  • Neeraj Kumar, Blassan Plackal Adimuriyil George, Heidi Abrahamse, Vyom Parashar, Suprakas Sinha Ray, Jane Catherine Ngila
  • Scientific Reports, August 2017, Nature Publishing Group
  • DOI: 10.1038/s41598-017-07753-0

Cubic HfO2 nanostructures preparation and their ability to kill cancer cells

What is it about?

The development of a strategy to stabilise the cubic phase of HfO2 at lower temperatures is necessary for the emergence of unique properties that are not realised in the thermodynamically stable monoclinic phase. A very high temperature (>2600 °C) is required to produce the cubic phase of HfO2, whereas the monoclinic phase is stable at low temperature. Here, a novel rapid synthesis strategy was designed to develop highly crystalline, pure cubic-phase HfO2 nanoparticles (size <10 nm) using microwave irradiation. Furthermore, the as-prepared nanoparticles were converted to different morphologies (spherical nanoparticles and nanoplates) without compromising the cubic phase by employing a post-hydrothermal treatment in the presence of surface modifiers. The cytotoxicities and proliferative profiles of the synthesised cubic HfO2 nanostructures were investigated over the MCF-7 breast cancer cell line, along with caspase-3/7 activities. The low-temperature phase stabilisation was significantly attributed to surface imperfections (defects and deformations) induced in the crystal lattice by the desirable presence of Na2S·xH2O and NaOH. Our work provides unprecedented insight into the stabilisation of nanoscale cubic-phase HfO2 in ambient environments; the method could be extended to other challenging phases of nanomaterials.
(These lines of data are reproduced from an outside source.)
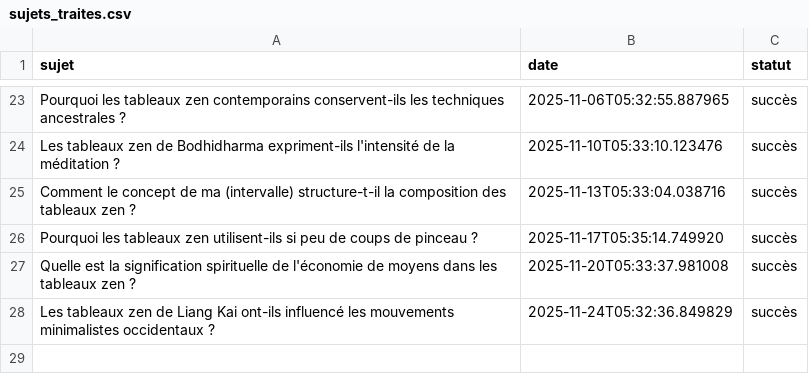
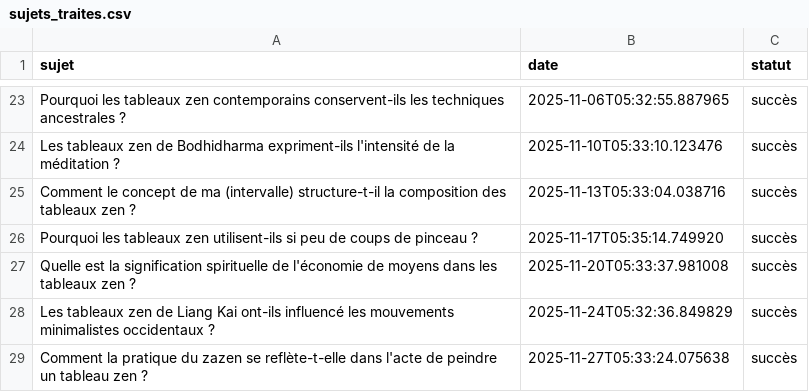
Before and after one commit to Metalosmose21/Zen-2, a CSV file: sujets_traites.csv, drawn as a sheet; only a part is shown, gaps mark what is left out; the diff names each change by its address in the sheet, - before the commit and + after, or states it on an @@ line.

```diff
--- a/sujets_traites.csv
+++ b/sujets_traites.csv
+row 29: Comment la pratique du zazen se reflète-t-elle dans l'acte de peindre un tableau zen ? | 2025-11-27T05:33:24.075638 | succès
```
Also changed, not shown: sujets.csv.
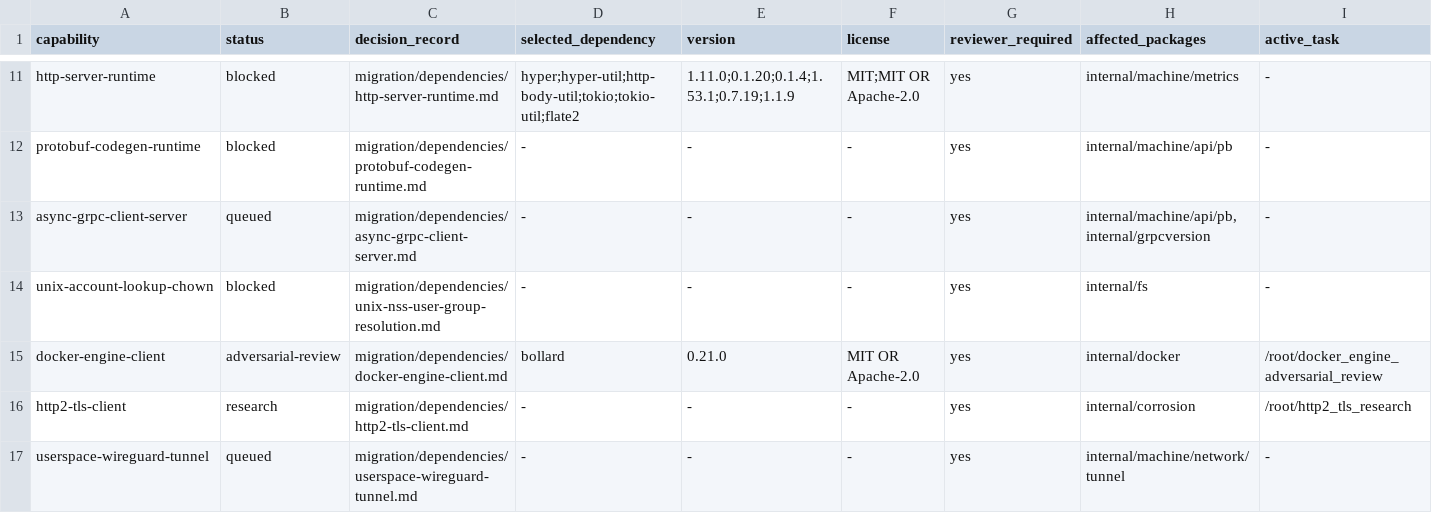
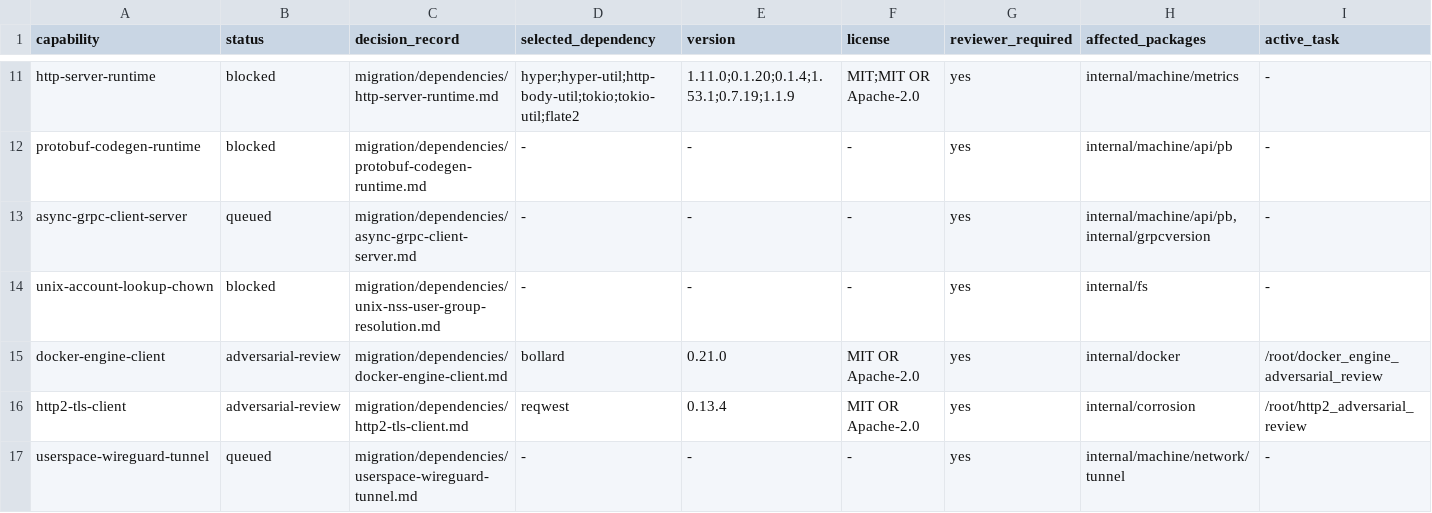
Before and after one commit to getployz/ployz-rust-port, a TSV file: migration/DEPENDENCIES.tsv, drawn as a sheet; only a part is shown, gaps mark what is left out.

```diff
--- a/migration/DEPENDENCIES.tsv
+++ b/migration/DEPENDENCIES.tsv
@@ -15,3 +15,3 @@ unix-account-lookup-chown	blocked	migration/dependencies/unix-nss-user-group-res
 docker-engine-client	adversarial-review	migration/dependencies/docker-engine-client.md	bollard	0.21.0	MIT OR Apache-2.0	yes	internal/docker	/root/docker_engine_adversarial_review
-http2-tls-client	research	migration/dependencies/http2-tls-client.md	-	-	-	yes	internal/corrosion	/root/http2_tls_research
+http2-tls-client	adversarial-review	migration/dependencies/http2-tls-client.md	reqwest	0.13.4	MIT OR Apache-2.0	yes	internal/corrosion	/root/http2_adversarial_review
 userspace-wireguard-tunnel	queued	migration/dependencies/userspace-wireguard-tunnel.md	-	-	-	yes	internal/machine/network/tunnel	-
```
Why is it important?

To the best of our knowledge, this is the first report that presenting a novel solvent-free synthesis route for highly pure crystalline c-HfO2 nanoparticles (size <10 nm) in just a few minutes, by the reaction of HfCl4 with Na2S·xH2O under microwave heating. The obtained nanoparticles are further hydrothermally treated with different surface modifiers, such as PEG and FU to achieve nanostructured c-HfO2 of different morphologies and to study the cytotoxicity of the nanostructures towards MCF-7 breast cancer cells.


Dr Neeraj Kumar
Council for Scientific and Industrial Research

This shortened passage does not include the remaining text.